===== Listed entries
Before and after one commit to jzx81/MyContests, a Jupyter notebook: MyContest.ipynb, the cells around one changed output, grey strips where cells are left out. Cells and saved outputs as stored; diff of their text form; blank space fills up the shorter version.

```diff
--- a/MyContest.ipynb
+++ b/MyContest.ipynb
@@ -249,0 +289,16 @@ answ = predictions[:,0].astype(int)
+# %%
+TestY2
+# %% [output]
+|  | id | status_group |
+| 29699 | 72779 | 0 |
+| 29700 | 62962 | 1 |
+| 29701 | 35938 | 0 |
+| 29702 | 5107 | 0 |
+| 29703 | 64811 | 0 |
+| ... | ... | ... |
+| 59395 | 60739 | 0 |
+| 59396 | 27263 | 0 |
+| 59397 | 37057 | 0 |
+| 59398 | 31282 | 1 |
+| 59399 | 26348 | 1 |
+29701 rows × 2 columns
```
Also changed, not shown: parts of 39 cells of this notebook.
==========
-- Work task --
Return the lines of the listing where the string "MyContest" appears.

-- Reply to the task --
Before and after one commit to jzx81/MyContests, a Jupyter notebook: MyContest.ipynb, the cells around one changed output, grey strips where cells are left out. Cells and saved outputs as stored; diff of their text form; blank space fills up the shorter version.
--- a/MyContest.ipynb
+++ b/MyContest.ipynb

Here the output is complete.